(Records from a collection)
•••
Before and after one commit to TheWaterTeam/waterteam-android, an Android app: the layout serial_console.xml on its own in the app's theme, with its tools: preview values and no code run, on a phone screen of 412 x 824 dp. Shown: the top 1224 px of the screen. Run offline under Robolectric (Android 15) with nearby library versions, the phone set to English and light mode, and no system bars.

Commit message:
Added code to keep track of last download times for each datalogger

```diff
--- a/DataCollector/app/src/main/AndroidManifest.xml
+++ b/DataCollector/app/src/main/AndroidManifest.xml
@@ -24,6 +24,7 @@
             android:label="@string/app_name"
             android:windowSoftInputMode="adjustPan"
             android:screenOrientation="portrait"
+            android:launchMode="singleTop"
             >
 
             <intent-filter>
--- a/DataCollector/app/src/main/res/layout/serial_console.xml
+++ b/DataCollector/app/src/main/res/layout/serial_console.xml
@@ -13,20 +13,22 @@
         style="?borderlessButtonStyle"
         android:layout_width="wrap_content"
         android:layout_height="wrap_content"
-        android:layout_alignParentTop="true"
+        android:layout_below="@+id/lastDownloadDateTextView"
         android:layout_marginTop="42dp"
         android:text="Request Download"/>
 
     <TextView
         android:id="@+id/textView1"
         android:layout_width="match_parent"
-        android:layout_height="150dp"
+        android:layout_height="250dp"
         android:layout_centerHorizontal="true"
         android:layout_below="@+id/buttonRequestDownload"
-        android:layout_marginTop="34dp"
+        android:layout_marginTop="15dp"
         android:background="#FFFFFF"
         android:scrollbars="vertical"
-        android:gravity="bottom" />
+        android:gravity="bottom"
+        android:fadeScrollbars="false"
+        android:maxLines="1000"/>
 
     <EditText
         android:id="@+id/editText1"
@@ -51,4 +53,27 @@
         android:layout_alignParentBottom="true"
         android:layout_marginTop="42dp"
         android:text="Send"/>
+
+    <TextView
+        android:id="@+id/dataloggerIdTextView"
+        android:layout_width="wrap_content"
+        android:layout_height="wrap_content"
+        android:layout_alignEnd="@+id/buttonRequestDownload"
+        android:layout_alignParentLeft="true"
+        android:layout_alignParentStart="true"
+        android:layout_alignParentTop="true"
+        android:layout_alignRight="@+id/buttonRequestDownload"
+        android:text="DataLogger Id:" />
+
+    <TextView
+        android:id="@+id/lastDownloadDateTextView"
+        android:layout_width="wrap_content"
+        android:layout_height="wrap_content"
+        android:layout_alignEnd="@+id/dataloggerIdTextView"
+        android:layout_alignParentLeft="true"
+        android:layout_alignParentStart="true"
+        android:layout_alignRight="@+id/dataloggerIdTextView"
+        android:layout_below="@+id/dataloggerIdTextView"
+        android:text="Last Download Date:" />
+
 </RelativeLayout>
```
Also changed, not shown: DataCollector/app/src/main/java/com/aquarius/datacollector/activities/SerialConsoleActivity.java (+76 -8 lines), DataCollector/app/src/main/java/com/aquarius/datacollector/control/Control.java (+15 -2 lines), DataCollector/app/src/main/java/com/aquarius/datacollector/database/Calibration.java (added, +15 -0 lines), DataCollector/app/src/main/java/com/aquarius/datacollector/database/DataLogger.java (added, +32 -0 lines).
•••
» What you are asked to do
An exact, complete copy of the records is the expected answer.

» Reply to the task
Before and after one commit to TheWaterTeam/waterteam-android, an Android app: the layout serial_console.xml on its own in the app's theme, with its tools: preview values and no code run, on a phone screen of 412 x 824 dp. Shown: the top 1224 px of the screen. Run offline under Robolectric (Android 15) with nearby library versions, the phone set to English and light mode, and no system bars.

Commit message:
Added code to keep track of last download times for each datalogger

```diff
--- a/DataCollector/app/src/main/AndroidManifest.xml
+++ b/DataCollector/app/src/main/AndroidManifest.xml
@@ -24,6 +24,7 @@
             android:label="@string/app_name"
             android:windowSoftInputMode="adjustPan"
             android:screenOrientation="portrait"
+            android:launchMode="singleTop"
             >
 
             <intent-filter>
--- a/DataCollector/app/src/main/res/layout/serial_console.xml
+++ b/DataCollector/app/src/main/res/layout/serial_console.xml
@@ -13,20 +13,22 @@
         style="?borderlessButtonStyle"
         android:layout_width="wrap_content"
         android:layout_height="wrap_content"
-        android:layout_alignParentTop="true"
+        android:layout_below="@+id/lastDownloadDateTextView"
         android:layout_marginTop="42dp"
         android:text="Request Download"/>
 
     <TextView
         android:id="@+id/textView1"
         android:layout_width="match_parent"
-        android:layout_height="150dp"
+        android:layout_height="250dp"
         android:layout_centerHorizontal="true"
         android:layout_below="@+id/buttonRequestDownload"
-        android:layout_marginTop="34dp"
+        android:layout_marginTop="15dp"
         android:background="#FFFFFF"
         android:scrollbars="vertical"
-        android:gravity="bottom" />
+        android:gravity="bottom"
+        android:fadeScrollbars="false"
+        android:maxLines="1000"/>
 
     <EditText
         android:id="@+id/editText1"
@@ -51,4 +53,27 @@
         android:layout_alignParentBottom="true"
         android:layout_marginTop="42dp"
         android:text="Send"/>
+
+    <TextView
+        android:id="@+id/dataloggerIdTextView"
+        android:layout_width="wrap_content"
+        android:layout_height="wrap_content"
+        android:layout_alignEnd="@+id/buttonRequestDownload"
+        android:layout_alignParentLeft="true"
+        android:layout_alignParentStart="true"
+        android:layout_alignParentTop="true"
+        android:layout_alignRight="@+id/buttonRequestDownload"
+        android:text="DataLogger Id:" />
+
+    <TextView
+        android:id="@+id/lastDownloadDateTextView"
+        android:layout_width="wrap_content"
+        android:layout_height="wrap_content"
+        android:layout_alignEnd="@+id/dataloggerIdTextView"
+        android:layout_alignParentLeft="true"
+        android:layout_alignParentStart="true"
+        android:layout_alignRight="@+id/dataloggerIdTextView"
+        android:layout_below="@+id/dataloggerIdTextView"
+        android:text="Last Download Date:" />
+
 </RelativeLayout>
```
Also changed, not shown: DataCollector/app/src/main/java/com/aquarius/datacollector/activities/SerialConsoleActivity.java (+76 -8 lines), DataCollector/app/src/main/java/com/aquarius/datacollector/control/Control.java (+15 -2 lines), DataCollector/app/src/main/java/com/aquarius/datacollector/database/Calibration.java (added, +15 -0 lines), DataCollector/app/src/main/java/com/aquarius/datacollector/database/DataLogger.java (added, +32 -0 lines).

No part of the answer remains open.